Change detection outputs
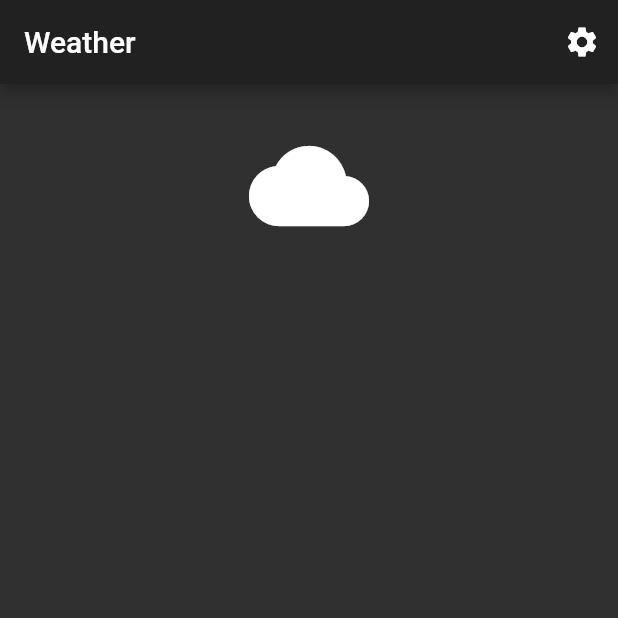
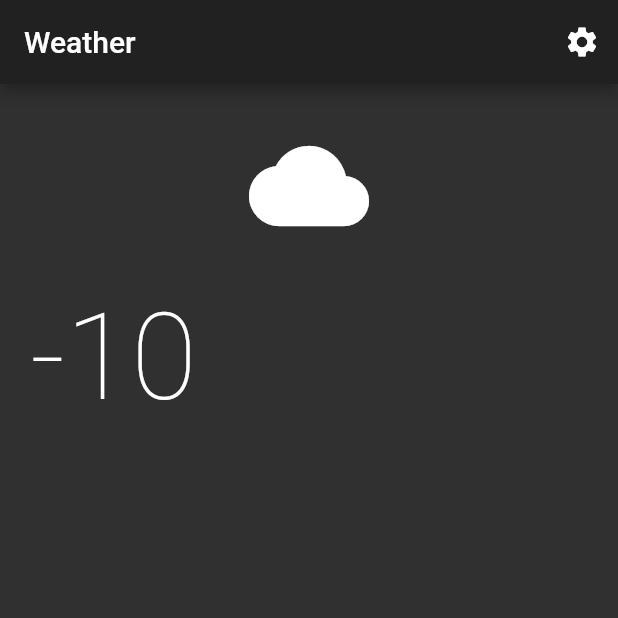
Before and after one commit to rerelurelu/sample-weather-app-with-flutter, a Flutter app: the screen it shows after launch, on a phone screen of 412 x 824 dp, the top half of it. Run offline on Flutter 3.47's test engine with Material 2 defaults, Android fonts, the phone set to English and light mode, and no system bars.

Commit message:
✨ feat: Add temprature text

```diff
--- a/lib/views/home_view.dart
+++ b/lib/views/home_view.dart
@@ -17,12 +17,29 @@ class HomeView extends StatelessWidget {
           ),
         ],
       ),
-      body: Column(
-        mainAxisAlignment: MainAxisAlignment.start,
-        crossAxisAlignment: CrossAxisAlignment.stretch,
-        children: [
-          _cloudIcon(),
-        ],
+      body: Padding(
+        padding: const EdgeInsets.only(
+          left: 20,
+          right: 20,
+        ),
+        child: Column(
+          mainAxisAlignment: MainAxisAlignment.start,
+          crossAxisAlignment: CrossAxisAlignment.stretch,
+          children: [
+            _cloudIcon(),
+            _temprature(),
+          ],
+        ),
+      ),
+    );
+  }
+
+  _temprature() {
+    return Text(
+      '-10',
+      style: TextStyle(
+        fontSize: 80,
+        fontWeight: FontWeight.w100,
       ),
     );
   }
```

WORK ORDER
Once the pictures are set aside, repeat the data above exactly.

RESULT
Before and after one commit to rerelurelu/sample-weather-app-with-flutter, a Flutter app: the screen it shows after launch, on a phone screen of 412 x 824 dp, the top half of it. Run offline on Flutter 3.47's test engine with Material 2 defaults, Android fonts, the phone set to English and light mode, and no system bars.

Commit message:
✨ feat: Add temprature text

```diff
--- a/lib/views/home_view.dart
+++ b/lib/views/home_view.dart
@@ -17,12 +17,29 @@ class HomeView extends StatelessWidget {
           ),
         ],
       ),
-      body: Column(
-        mainAxisAlignment: MainAxisAlignment.start,
-        crossAxisAlignment: CrossAxisAlignment.stretch,
-        children: [
-          _cloudIcon(),
-        ],
+      body: Padding(
+        padding: const EdgeInsets.only(
+          left: 20,
+          right: 20,
+        ),
+        child: Column(
+          mainAxisAlignment: MainAxisAlignment.start,
+          crossAxisAlignment: CrossAxisAlignment.stretch,
+          children: [
+            _cloudIcon(),
+            _temprature(),
+          ],
+        ),
+      ),
+    );
+  }
+
+  _temprature() {
+    return Text(
+      '-10',
+      style: TextStyle(
+        fontSize: 80,
+        fontWeight: FontWeight.w100,
       ),
     );
   }
```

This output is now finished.